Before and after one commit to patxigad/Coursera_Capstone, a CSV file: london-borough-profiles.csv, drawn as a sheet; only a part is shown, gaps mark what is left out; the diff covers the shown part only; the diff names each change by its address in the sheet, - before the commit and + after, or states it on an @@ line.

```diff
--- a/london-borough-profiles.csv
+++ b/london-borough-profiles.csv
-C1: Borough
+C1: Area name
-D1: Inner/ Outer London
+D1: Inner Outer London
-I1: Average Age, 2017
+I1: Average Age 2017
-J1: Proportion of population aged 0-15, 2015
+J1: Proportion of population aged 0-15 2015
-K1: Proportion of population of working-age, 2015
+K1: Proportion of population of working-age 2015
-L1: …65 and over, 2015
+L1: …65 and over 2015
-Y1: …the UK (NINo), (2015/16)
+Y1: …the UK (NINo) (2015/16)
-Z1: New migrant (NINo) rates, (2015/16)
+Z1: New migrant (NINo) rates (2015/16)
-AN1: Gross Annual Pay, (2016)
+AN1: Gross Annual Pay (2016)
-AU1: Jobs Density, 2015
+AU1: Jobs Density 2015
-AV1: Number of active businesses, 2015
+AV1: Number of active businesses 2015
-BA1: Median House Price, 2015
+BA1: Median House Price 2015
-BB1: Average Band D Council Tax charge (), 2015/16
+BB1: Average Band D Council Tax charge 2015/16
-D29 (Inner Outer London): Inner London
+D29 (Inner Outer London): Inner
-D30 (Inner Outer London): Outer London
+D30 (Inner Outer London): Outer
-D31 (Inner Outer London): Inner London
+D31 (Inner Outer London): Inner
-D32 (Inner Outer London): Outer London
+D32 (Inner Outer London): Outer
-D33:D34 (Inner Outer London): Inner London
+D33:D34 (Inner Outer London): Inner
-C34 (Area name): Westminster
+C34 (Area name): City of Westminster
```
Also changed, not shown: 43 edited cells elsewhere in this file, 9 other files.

==================================================

# Try it
Output the material in full, matching it word for word.

# Task solution
Before and after one commit to patxigad/Coursera_Capstone, a CSV file: london-borough-profiles.csv, drawn as a sheet; only a part is shown, gaps mark what is left out; the diff covers the shown part only; the diff names each change by its address in the sheet, - before the commit and + after, or states it on an @@ line.

```diff
--- a/london-borough-profiles.csv
+++ b/london-borough-profiles.csv
-C1: Borough
+C1: Area name
-D1: Inner/ Outer London
+D1: Inner Outer London
-I1: Average Age, 2017
+I1: Average Age 2017
-J1: Proportion of population aged 0-15, 2015
+J1: Proportion of population aged 0-15 2015
-K1: Proportion of population of working-age, 2015
+K1: Proportion of population of working-age 2015
-L1: …65 and over, 2015
+L1: …65 and over 2015
-Y1: …the UK (NINo), (2015/16)
+Y1: …the UK (NINo) (2015/16)
-Z1: New migrant (NINo) rates, (2015/16)
+Z1: New migrant (NINo) rates (2015/16)
-AN1: Gross Annual Pay, (2016)
+AN1: Gross Annual Pay (2016)
-AU1: Jobs Density, 2015
+AU1: Jobs Density 2015
-AV1: Number of active businesses, 2015
+AV1: Number of active businesses 2015
-BA1: Median House Price, 2015
+BA1: Median House Price 2015
-BB1: Average Band D Council Tax charge (), 2015/16
+BB1: Average Band D Council Tax charge 2015/16
-D29 (Inner Outer London): Inner London
+D29 (Inner Outer London): Inner
-D30 (Inner Outer London): Outer London
+D30 (Inner Outer London): Outer
-D31 (Inner Outer London): Inner London
+D31 (Inner Outer London): Inner
-D32 (Inner Outer London): Outer London
+D32 (Inner Outer London): Outer
-D33:D34 (Inner Outer London): Inner London
+D33:D34 (Inner Outer London): Inner
-C34 (Area name): Westminster
+C34 (Area name): City of Westminster
```
Also changed, not shown: 43 edited cells elsewhere in this file, 9 other files.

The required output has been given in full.